|Minnesota||77||65%+ (50)||59.7%||March ?/Primary|
|Wisconsin||77||65%+ (50)||55.8%||April 7th/Primary|
|Indiana||70||70%+ (49)||53.0%||May 5th/Primary|
|Missouri||68||65%+ (44)||49.3%||March 10th/Primary|
Ohio, Michigan, Minnesota, Missouri, and Illinois all come early in the process, withing 2 weeks of super Tuesday. This allows a decent chance for wasted votes meaning Bernie could score less than 62% of the total votes and still get the 62% of delegates he needs to win nationally.
Emerson polling has a great result for Bernie in Wisconsin:
If, though its unlikely, these were the actual results Bernie would get 62% of the delegates, or 48. This is slightly below his target but totally acceptable.
California+Texas+New York accounts for 868 delegates, almost identical to the total for these 8 medium states. Sanders could get ~38% in those 3 states and he would end up with almost exactly 50% of the vote.
There are 3768 pledged delegates this time around. That means a win of 533 delegates in the 8 aforementioned states accounts for ~14% of the total of pledged delegates. Or ~28% of the delegates Bernie needs to win. With ~38% in CTN, that is another 330 putting Bernie at ~23% of total pledged delegates and ~46% of delegates needed to win. He would need 1022 more delegates.
As we can see Bernie needs to do very well in this medium to large Midwest/Great Lakes states to win the nomination. He has some room to improve here, especially if his campaign is smart. As I discuss in my Iowa/New Hampshire piece, Bernie could coast in those early states and spend the 100 combined days he spent there in these states, and 2 more, perhaps Oklahoma and Colorado, states voting on Super Tuesday.

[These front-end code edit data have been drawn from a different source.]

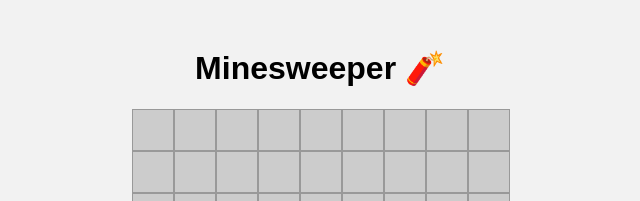
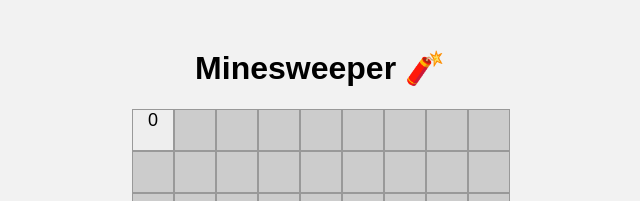
Before and after one commit to Shashankmangal1/minesweeper-game, a plain HTML site: page index.html in a window 1280 px wide. Both pictures are taken after a click on the element 473 px from the left and 129 px from the top of the page. Shown: the top 201 px of the page, without its empty margins (320-960 px from the left). Drawn offline with Linux system fonts and the light colour scheme.

Commit message:
🖱️ Add click reveal interaction to grid cells

```diff
--- a/script.js
+++ b/script.js
@@ -1,10 +1,18 @@
-const board = document.getElementById('game-board');
+const board = document.getElementById("game-board");
 
 const rows = 9;
 const cols = 9;
 
 for (let i = 0; i < rows * cols; i++) {
-  const cell = document.createElement('div');
-  cell.classList.add('cell');
-  board.appendChild(cell);
+  const cell = document.createElement("div"); // add's a new div
+  cell.classList.add("cell"); // add 'cell' class
+
+  //Cell click logic
+
+  cell.addEventListener("click", () => {
+    cell.style.backgroundColor = "#eee"; // Reveal color
+    cell.innerText = 0; //Place holder
+  });
+
+  board.appendChild(cell); // update the board
 }
--- a/style.css
+++ b/style.css
@@ -14,6 +14,7 @@ body {
   margin: 20px auto;
 }
 
+
 .cell {
   width: 40px;
   height: 40px;
```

10 days in each of these states instead of camping the early states could easily lead to gains of a few hundred delegates vs spending time in Iowa. These 8 states, not to mention the two others he could pick, account for roughly 20x the delegates in Iowa and they will be only lightly contested. No other campaign will have the cash or volunteer canvassers so early in the process to hit hard in these states.
A 5% gain in these 8 states is worth a whole New Hampshire and a 10% gain is a whole Iowa. If Bernie averaged 67% instead of 62% that would be an extra 2.5% of his total delegate requirement to win. Hitting 72% would put him 5% closer. With the minimal amount of opposition, whether cash or canvassers, Bernie has so much room to grow in states that receive little to no attention in a typical race. Compare with Iowa where individual citizens have met 100+ candidates in their lives and been to 800+ events. Most people in Missouri have personally met 1-2 candidate if that and been to maybe 8-10 events if they have been involved for 40 years.
Another key factor is that people remember where candidates campaign. If you campaign hard in the Midwest and Great Lakes in the primary, that is worth a lot to many voters in the general. Obama lost Missouri to McCain by 1%. Most Democratic candidates come here once or twice. Imagine a candidate spending 10-15 days here doing 20-40 events. Especially in mid sized towns vs STL and KC and maybe a rally as Mizzou. Further there are regional effects. Campaigning heavily in surrounding states impacts Iowa and New Hampshire. Bernie need to run an outside the box primary campaign to signal that he is serious about his outside the box plan for the presidency.